» What the task requires: The lines to copy are those in the records below that hold the word "metrics".

==== Entries shown

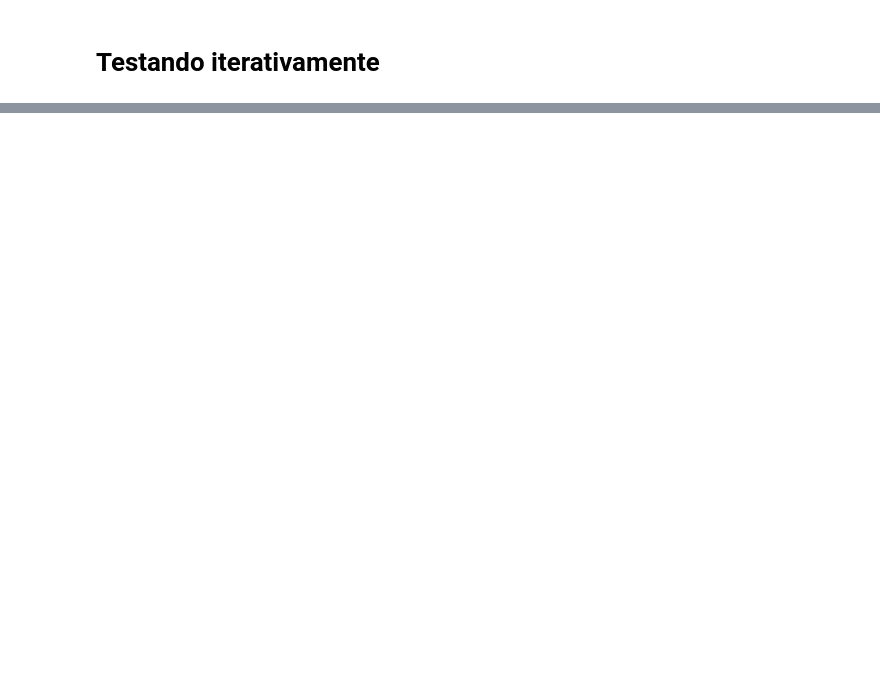
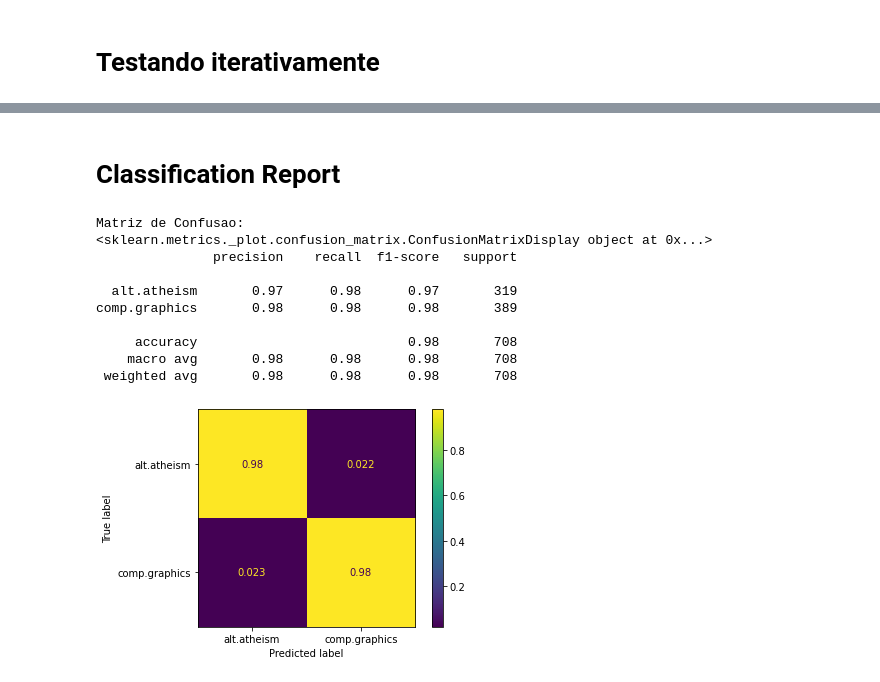
Before and after one commit to ufrpe-ensino/curso-mineracao-textos, a Jupyter notebook: 03_ClassificaçãoTextos_BoW_TF_IDF.ipynb, the cells around one changed output, grey strips where cells are left out. Saved outputs shown, nothing was run; the diff lists cells and outputs as text; code cells hidden in the pictures; blank space fills up the shorter version.

```diff
--- a/03_ClassificaçãoTextos_BoW_TF_IDF.ipynb
+++ b/03_ClassificaçãoTextos_BoW_TF_IDF.ipynb
@@ -231,0 +366,26 @@ for i,doc in enumerate(docs):
+# %% [markdown]
+# Classification Report
+# %%
+from sklearn import metrics
+
+preds = clf.predict(X_tfidf_test)
+
+print('Matriz de Confusao:')
+print(metrics.plot_confusion_matrix(clf, X_tfidf_test, twenty_test.target,
+                                    display_labels=twenty_test.target_names,
+                                    normalize='true'))
+
+print(metrics.classification_report(twenty_test.target, preds,
+                                    target_names=twenty_test.target_names))
+# %% [output]
+Matriz de Confusao:
+<sklearn.metrics._plot.confusion_matrix.ConfusionMatrixDisplay object at 0x...>
+               precision    recall  f1-score   support
+
+  alt.atheism       0.97      0.98      0.97       319
+comp.graphics       0.98      0.98      0.98       389
+
+     accuracy                           0.98       708
+    macro avg       0.98      0.98      0.98       708
+ weighted avg       0.98      0.98      0.98       708
+[figure, added]
```
Also changed, not shown: parts of 18 cells of this notebook.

========

» Solution:
+from sklearn import metrics
+print(metrics.plot_confusion_matrix(clf, X_tfidf_test, twenty_test.target,
+print(metrics.classification_report(twenty_test.target, preds,
+<sklearn.metrics._plot.confusion_matrix.ConfusionMatrixDisplay object at 0x...>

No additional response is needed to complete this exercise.